Sidney, Neb. There's a pocket of pheasants up in Nebraska, I was told a number of years ago by a reader willing to share some fortuitous wealth.
It was a little out of the way, though, and generally overlooked by hunters bound for McCook and other officially designated hot spots.
"No, it really is something special," he assured, sensing a grain, maybe a ton, of skepticism. "You won't believe it. There's only one condition. ... You can't write about it or tell anyone else about it. Promise?"
Well, OK. One isn't offered a map to the Lost Dutchman mine every day. Even if it turned out to be a wild goose Â uh, wild pheasant Â chase, what was there to lose?
"Sure. I promise."
One minor detail remained in question: Where, exactly, was this little mother lode of ringnecks?
"Get a map," my benefactor directed. "Look for ..."
At this point he muttered the name of some obscure wide spot in a road, where both town limit signs might have been on the same post.
"That's all I'll say. When you see the road-kill pheasants, you'll know you're there."
Now, what could be more precise? More credible? If Army intelligence had information that good, Osama bin Laden would have been flushed, shot and retrieved long ago.

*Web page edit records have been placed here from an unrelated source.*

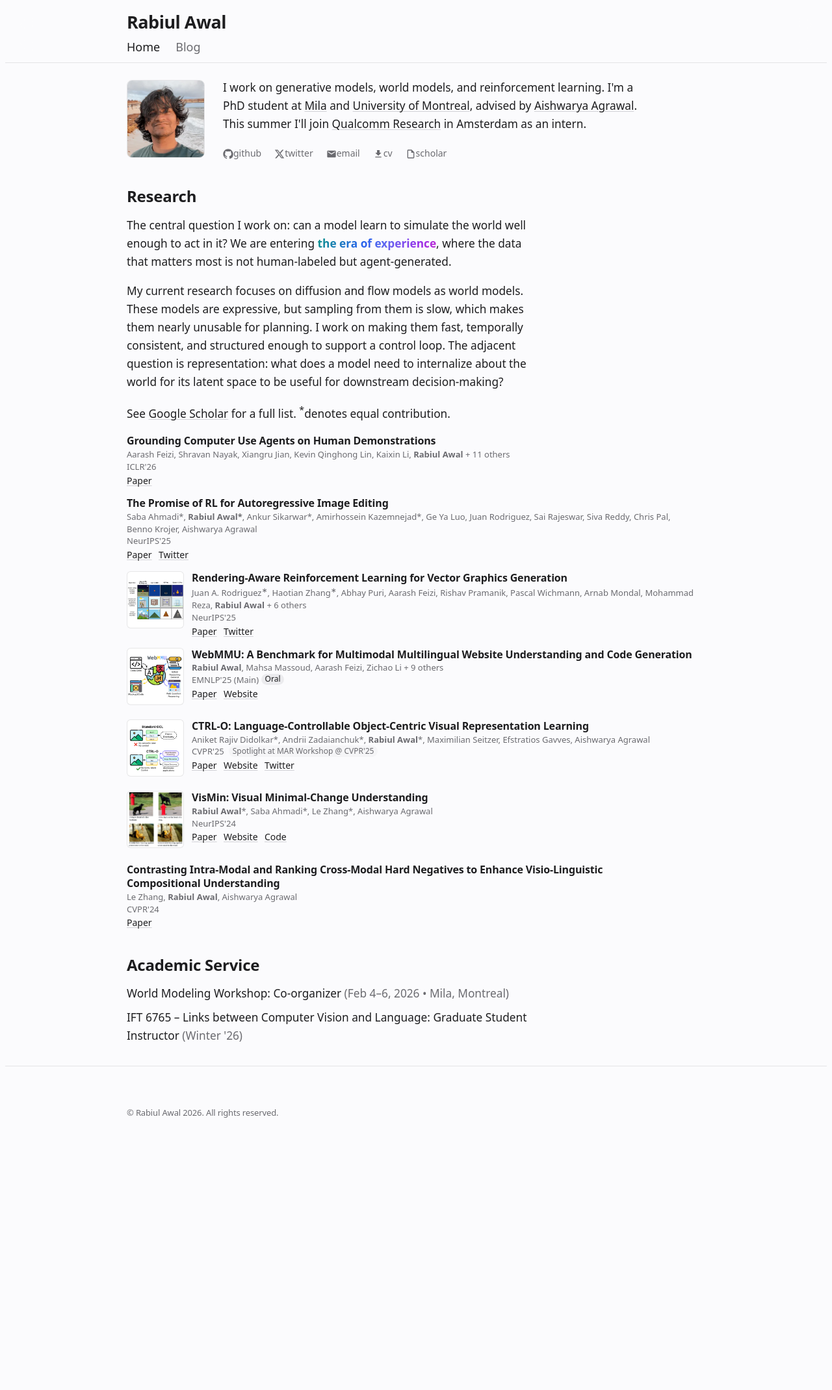
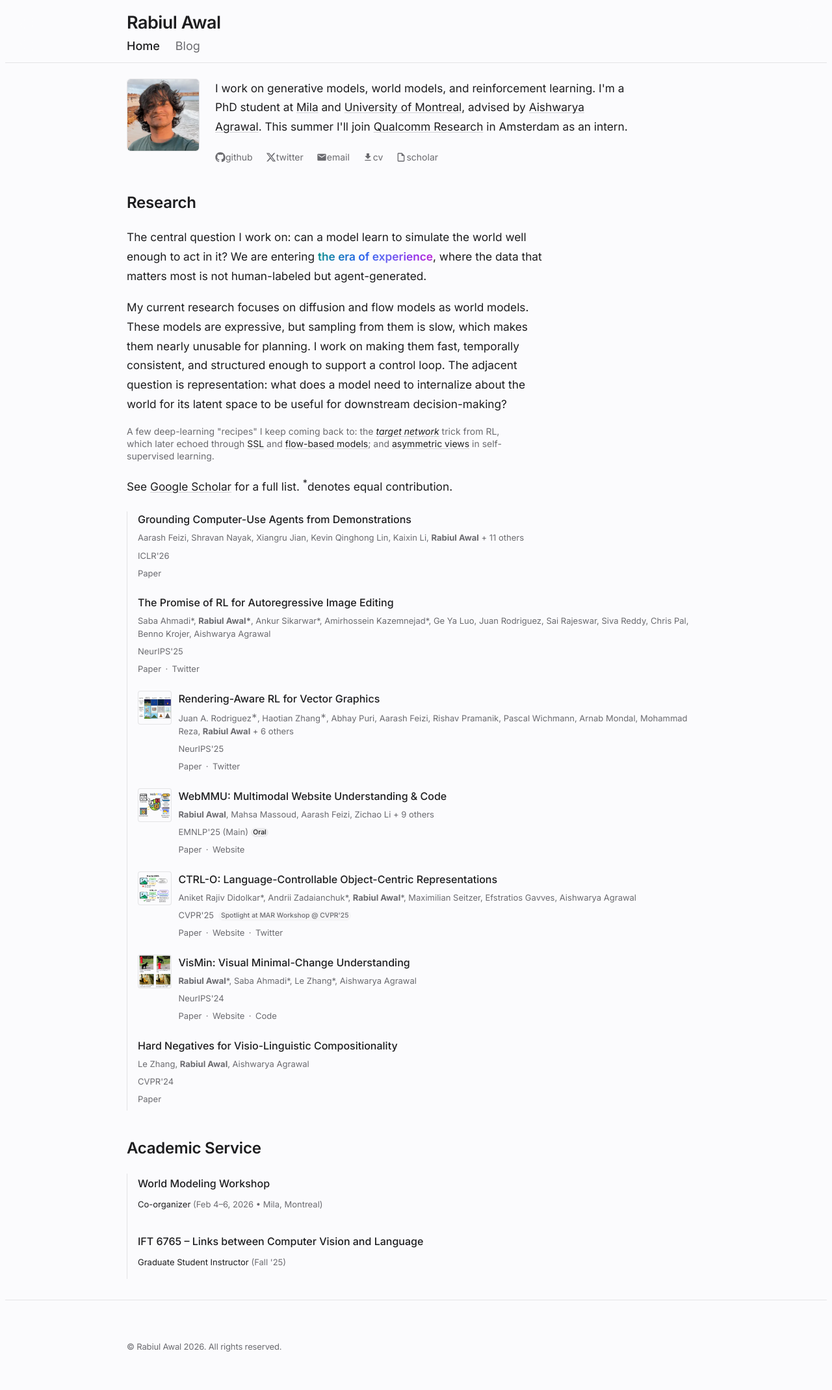
Before and after one commit to rabiulcste/rabiulcste.github.io, a Jekyll site: the page built from index.html, in a window 1280 px wide. Shown: the whole page at 65% size. Built offline with Jekyll 4.4.1, drawn with Linux system fonts in a browser that asks for light colours; before the commit the page ends 1778 px from its top, so only the background shows below that.

Commit message:
Refine about page: publications list, service block, typography
- Consolidate research copy and publication list in about-research (replace about-publications include)
- Minimal publication rows: plain titles, Paper/Code links, optional left rail
- Align Academic Service with same list rail and type scale as publications
- Inter via head; tune list sizes (subtitle + caption) vs body for balance
- Shared CSS for about lists; rebuild rabiul-blog.min.css

Made-with: Cursor

```diff
--- a/_includes/head.html
+++ b/_includes/head.html
@@ -35,6 +35,10 @@
     <!-- Canonical URL -->
     <link rel="canonical" href="{{ page.url | replace:'index.html','' | prepend: site.baseurl | prepend: site.url }}">
 
+    <link rel="preconnect" href="https://fonts.googleapis.com">
+    <link rel="preconnect" href="https://fonts.gstatic.com" crossorigin>
+    <link rel="stylesheet" href="https://fonts.googleapis.com/css2?family=Inter:ital,wght@0,400;0,500;0,600;0,700;1,400&amp;display=swap">
+
     {% if jekyll.environment == "development" %}
     <link rel="stylesheet" href="{{ "/css/rabiul-blog.css" | prepend: site.baseurl }}">
     {% else %}
--- a/_includes/pages/about-intro.html
+++ b/_includes/pages/about-intro.html
@@ -1,7 +1,7 @@
 <div class="profile">
     <picture>
         <source type="image/webp" srcset="{{ '/img/rabiul-profic.webp' | prepend: site.baseurl }}">
-        <img src="{{ '/img/rabiul-profic.jpg' | prepend: site.baseurl }}" width="148" height="148" alt="" decoding="async">
+        <img src="{{ '/img/rabiul-profic.jpg' | prepend: site.baseurl }}" width="112" height="112" alt="" decoding="async">
     </picture>
     <div class="profile-bio">
         <p>I work on generative models, world models, and reinforcement learning. I'm a PhD student at <a href="https://mila.quebec/en/" target="_blank">Mila</a> and <a href="https://www.umontreal.ca/en/" target="_blank">University of Montreal</a>, advised by <a href="https://www.iro.umontreal.ca/~agrawal/" target="_blank">Aishwarya Agrawal</a>. This summer I'll join <a href="https://www.qualcomm.com/research/artificial-intelligence" target="_blank">Qualcomm Research</a> in Amsterdam as an intern.</p>
--- a/_includes/pages/about-publications.html
+++ b/_includes/pages/about-research.html
@@ -1,93 +1,92 @@
-<h2>Research</h2>
+<h2 id="research-heading">Research</h2>
 <p>The central question I work on: can a model learn to simulate the world well enough to act in it? We are entering <a href="https://storage.googleapis.com/deepmind-media/Era-of-Experience%20/The%20Era%20of%20Experience%20Paper.pdf" class="gradient-text" target="_blank">the era of experience</a>, where the data that matters most is not human-labeled but agent-generated.</p>
 
 <p>My current research focuses on diffusion and flow models as world models. These models are expressive, but sampling from them is slow, which makes them nearly unusable for planning. I work on making them fast, temporally consistent, and structured enough to support a control loop. The adjacent question is representation: what does a model need to internalize about the world for its latent space to be useful for downstream decision-making?</p>
 
+<p class="research-note">A few deep-learning "recipes" I keep coming back to: the <a href="https://arxiv.org/abs/1312.5602" target="_blank" rel="noopener noreferrer"><em>target network</em></a> trick from RL, which later echoed through <a href="https://arxiv.org/abs/2006.07733" target="_blank" rel="noopener noreferrer">SSL</a> and <a href="https://arxiv.org/abs/2505.18825" target="_blank" rel="noopener noreferrer">flow-based models</a>; and <a href="https://arxiv.org/abs/2011.10566" target="_blank" rel="noopener noreferrer">asymmetric views</a> in self-supervised learning.</p>
+
 <p>See <a href="https://scholar.google.ca/citations?user=oOcLfUMAAAAJ&hl=en" target="_blank">Google Scholar</a> for a full list. <sup>*</sup>denotes equal contribution.</p>
 
-<div class="publication-list">
-  <div class="publication-item">
-    <div class="publication-image publication-image-placeholder" aria-hidden="true">{% include svg-icon.html name='robot' %}</div>
+<ul class="publication-list" aria-label="Selected publications">
+  <li class="publication-item">
     <div class="publication-details">
-      <p class="publication-title">Grounding Computer Use Agents on Human Demonstrations</p>
+      <p class="publication-title">Grounding Computer-Use Agents from Demonstrations</p>
       <p class="publication-authors">Aarash Feizi, Shravan Nayak, Xiangru Jian, Kevin Qinghong Lin, Kaixin Li, <strong>Rabiul Awal</strong> + 11 others</p>
       <p class="publication-venue">ICLR'26</p>
       <div class="publication-links">
-        <a href="https://arxiv.org/abs/2511.07332" target="_blank">Paper</a>
+        <a href="https://arxiv.org/abs/2511.07332" target="_blank" rel="noopener noreferrer">Paper</a>
       </div>
     </div>
-  </div>
-  <div class="publication-item">
-    <div class="publication-image publication-image-placeholder" aria-hidden="true">{% include svg-icon.html name='robot' %}</div>
+  </li>
+  <li class="publication-item">
     <div class="publication-details">
       <p class="publication-title">The Promise of RL for Autoregressive Image Editing</p>
       <p class="publication-authors">Saba Ahmadi*, <strong>Rabiul Awal*</strong>, Ankur Sikarwar*, Amirhossein Kazemnejad*, Ge Ya Luo, Juan Rodriguez, Sai Rajeswar, Siva Reddy, Chris Pal, Benno Krojer, Aishwarya Agrawal</p>
       <p class="publication-venue">NeurIPS'25</p>
       <div class="publication-links">
-        <a href="https://www.arxiv.org/abs/2508.01119" target="_blank">Paper</a>
-        <a href="https://x.com/_rabiulawal/status/1952769807767503181" target="_blank">Twitter</a>
+        <a href="https://www.arxiv.org/abs/2508.01119" target="_blank" rel="noopener noreferrer">Paper</a>
+        <a href="https://x.com/_rabiulawal/status/1952769807767503181" target="_blank" rel="noopener noreferrer">Twitter</a>
       </div>
     </div>
-  </div>
-  <div class="publication-item">
+  </li>
+  <li class="publication-item">
     {% include pub-thumb.html stem="papers/vgrl_thumb_25" ext="jpg" alt="Rendering-Aware RL" %}
     <div class="publication-details">
-      <p class="publication-title">Rendering-Aware Reinforcement Learning for Vector Graphics Generation</p>
+      <p class="publication-title">Rendering-Aware RL for Vector Graphics</p>
       <p class="publication-authors">Juan A. Rodriguez<sup>∗</sup>, Haotian Zhang<sup>∗</sup>, Abhay Puri, Aarash Feizi, Rishav Pramanik, Pascal Wichmann, Arnab Mondal, Mohammad Reza, <strong>Rabiul Awal</strong> + 6 others</p>
       <p class="publication-venue">NeurIPS'25</p>
       <div class="publication-links">
-        <a href="https://arxiv.org/abs/2505.20793" target="_blank">Paper</a>
-        <a href="https://x.com/_akhaliq/status/1927787506424041780" target="_blank">Twitter</a>
+        <a href="https://arxiv.org/abs/2505.20793" target="_blank" rel="noopener noreferrer">Paper</a>
+        <a href="https://x.com/_akhaliq/status/1927787506424041780" target="_blank" rel="noopener noreferrer">Twitter</a>
       </div>
     </div>
-  </div>
-  <div class="publication-item">
+  </li>
+  <li class="publication-item">
     {% include pub-thumb.html stem="papers/webmmu_thumb_25" ext="png" alt="WebMMU" %}
     <div class="publication-details">
-      <p class="publication-title">WebMMU: A Benchmark for Multimodal Multilingual Website Understanding and Code Generation</p>
+      <p class="publication-title">WebMMU: Multimodal Website Understanding &amp; Code</p>
       <p class="publication-authors"><strong>Rabiul Awal</strong>, Mahsa Massoud, Aarash Feizi, Zichao Li + 9 others</p>
       <p class="publication-venue">EMNLP'25 (Main)<span class="presentation-badge oral">Oral</span></p>
       <div class="publication-links">
-        <a href="https://arxiv.org/abs/2508.16763" target="_blank">Paper</a>
-        <a href="https://webmmu-paper.github.io/" target="_blank">Website</a>
+        <a href="https://arxiv.org/abs/2508.16763" target="_blank" rel="noopener noreferrer">Paper</a>
+        <a href="https://webmmu-paper.github.io/" target="_blank" rel="noopener noreferrer">Website</a>
       </div>
     </div>
-  </div>
-  <div class="publication-item">
+  </li>
+  <li class="publication-item">
     {% include pub-thumb.html stem="papers/ctrlo_thumb_24" ext="png" alt="CTRL-O" %}
     <div class="publication-details">
-      <p class="publication-title">CTRL-O: Language-Controllable Object-Centric Visual Representation Learning</p>
+      <p class="publication-title">CTRL-O: Language-Controllable Object-Centric Representations</p>
       <p class="publication-authors">Aniket Rajiv Didolkar*, Andrii Zadaianchuk*, <strong>Rabiul Awal</strong>*, Maximilian Seitzer, Efstratios Gavves, Aishwarya Agrawal</p>
       <p class="publication-venue">CVPR'25 <span class="presentation-badge spotlight">Spotlight at MAR Workshop @ CVPR'25</span></p>
       <div class="publication-links">
-        <a href="https://arxiv.org/abs/2503.21747" target="_blank">Paper</a>
-        <a href="https://ctrl-o-paper.github.io/" target="_blank">Website</a>
-        <a href="https://x.com/Aniket_d98/status/1894931395018928262" target="_blank">Twitter</a>
+        <a href="https://arxiv.org/abs/2503.21747" target="_blank" rel="noopener noreferrer">Paper</a>
+        <a href="https://ctrl-o-paper.github.io/" target="_blank" rel="noopener noreferrer">Website</a>
+        <a href="https://x.com/Aniket_d98/status/1894931395018928262" target="_blank" rel="noopener noreferrer">Twitter</a>
       </div>
     </div>
-  </div>
-  <div class="publication-item">
+  </li>
+  <li class="publication-item">
     {% include pub-thumb.html stem="papers/vismin_thumb_24" ext="png" alt="VisMin" %}
     <div class="publication-details">
       <p class="publication-title">VisMin: Visual Minimal-Change Understanding</p>
       <p class="publication-authors"><strong>Rabiul Awal</strong>*, Saba Ahmadi*, Le Zhang*, Aishwarya Agrawal</p>
       <p class="publication-venue">NeurIPS'24</p>
       <div class="publication-links">
-        <a href="https://arxiv.org/pdf/2407.16772" target="_blank">Paper</a>
-        <a href="https://vismin.net/" target="_blank">Website</a>
-        <a href="https://github.com/rabiulcste/vismin" target="_blank">Code</a>
+        <a href="https://arxiv.org/pdf/2407.16772" target="_blank" rel="noopener noreferrer">Paper</a>
+        <a href="https://vismin.net/" target="_blank" rel="noopener noreferrer">Website</a>
+        <a href="https://github.com/rabiulcste/vismin" target="_blank" rel="noopener noreferrer">Code</a>
       </div>
     </div>
-  </div>
-  <div class="publication-item">
-    <div class="publication-image publication-image-placeholder" aria-hidden="true">{% include svg-icon.html name='robot' %}</div>
+  </li>
+  <li class="publication-item">
     <div class="publication-details">
-      <p class="publication-title">Contrasting Intra-Modal and Ranking Cross-Modal Hard Negatives to Enhance Visio-Linguistic Compositional Understanding</p>
+      <p class="publication-title">Hard Negatives for Visio-Linguistic Compositionality</p>
       <p class="publication-authors">Le Zhang, <strong>Rabiul Awal</strong>, Aishwarya Agrawal</p>
       <p class="publication-venue">CVPR'24</p>
       <div class="publication-links">
-        <a href="https://openaccess.thecvf.com/content/CVPR2024/html/Zhang_Contrasting_Intra-Modal_and_Ranking_Cross-Modal_Hard_Negatives_to_Enhance_Visio-Linguistic_CVPR_2024_paper.html" target="_blank">Paper</a>
+        <a href="https://openaccess.thecvf.com/content/CVPR2024/html/Zhang_Contrasting_Intra-Modal_and_Ranking_Cross-Modal_Hard_Negatives_to_Enhance_Visio-Linguistic_CVPR_2024_paper.html" target="_blank" rel="noopener noreferrer">Paper</a>
       </div>
     </div>
-  </div>
-</div>
+  </li>
+</ul>
--- a/_includes/pages/about-service.html
+++ b/_includes/pages/about-service.html
@@ -1,13 +1,11 @@
 <h2>Academic Service</h2>
 <ul class="service-list">
   <li class="service-item">
-    <a href="https://world-model-mila.github.io/" target="_blank" class="service-title">World Modeling Workshop:</a>
-    <span class="service-role">Co-organizer</span>
-    <span class="service-context">(Feb 4–6, 2026 • Mila, Montreal)</span>
+    <p class="service-title-line"><a href="https://world-model-mila.github.io/" target="_blank" rel="noopener noreferrer" class="service-title">World Modeling Workshop</a></p>
+    <p class="service-meta"><span class="service-role">Co-organizer</span> (Feb 4–6, 2026 • Mila, Montreal)</p>
   </li>
   <li class="service-item">
-    <a href="https://sites.google.com/mila.quebec/ift6765-h2024/" target="_blank" class="service-title">IFT 6765 – Links between Computer Vision and Language:</a>
-    <span class="service-role">Graduate Student Instructor</span>
-    <span class="service-context">(Winter '26)</span>
+    <p class="service-title-line"><span class="service-title">IFT 6765 – Links between Computer Vision and Language</span></p>
+    <p class="service-meta"><span class="service-role">Graduate Student Instructor</span> (Fall '25)</p>
   </li>
 </ul>
--- a/index.html
+++ b/index.html
@@ -11,6 +11,6 @@ hide-title: true
 
 <div class="wrap post-container about-content">
     {% include pages/about-intro.html %}
-    {% include pages/about-publications.html %}
+    {% include pages/about-research.html %}
     {% include pages/about-service.html %}
 </div>
```
Also changed, not shown: css/rabiul-blog.css (+179 -94 lines), css/rabiul-blog.min.css.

I checked and rechecked a Nebraska map. Found what sounded like the sweet spot. With the Ritz dog in tow, I went in search of the promised pheasant land.
The wide spot in the road Â a grain elevator in the middle of cow country, where overalled locals answered inquiries from strangers with surly grunts, if they spoke at all Â presented several interesting choices: the four points of the compass.
I drove east through pasture land. South. Even the Sioux might have abandoned such pheasantless landscape.
Presently, I topped a small hill. Tall wheat stubble lay before me. Other farmed fields spread out beyond. And the cover! Roadside ditches were choked with weeds, with mature waste wheat. Best of all, the pivot-irrigated cornfields had calf-high wheat stubble in their corners.
Maybe that hidden-pocket-of-pheasants tipster really had known his stuff. But where were they?
"Not here," the man answering the first doorbell asserted. "I don't own any farmland, and besides, I don't think there are any pheasants around here."
Oh, yeah? I'd traveled too far to be so easily deterred. The surroundings simply looked too good not to have birds. I approached a run-down old farmhouse, knocked on its particle-board front door, was met by a short, thin, white-bearded man wearing a wool hat with ear flaps that might also have been worn by Elmer Fudd or one of the Grumpy Old Men.
"They're in those trees," he replied, motioning toward a wind break at the edge of a nearby field.
"You can hunt 'em there ... and you can hunt 'em there and there," he offered, pointing to more prime acres than could be covered in a long hunting day. "Just not in that line of trees behind my house; those are my pets."
The pheasants were in the trees, all right. They were in the corn and in the wheat. I shot a limit and returned the next day for another. I've been back every year since, though the ringneck numbers have seen some ups and downs.
It's become tradition, no matter the prospects. I closed the season there a few weeks ago.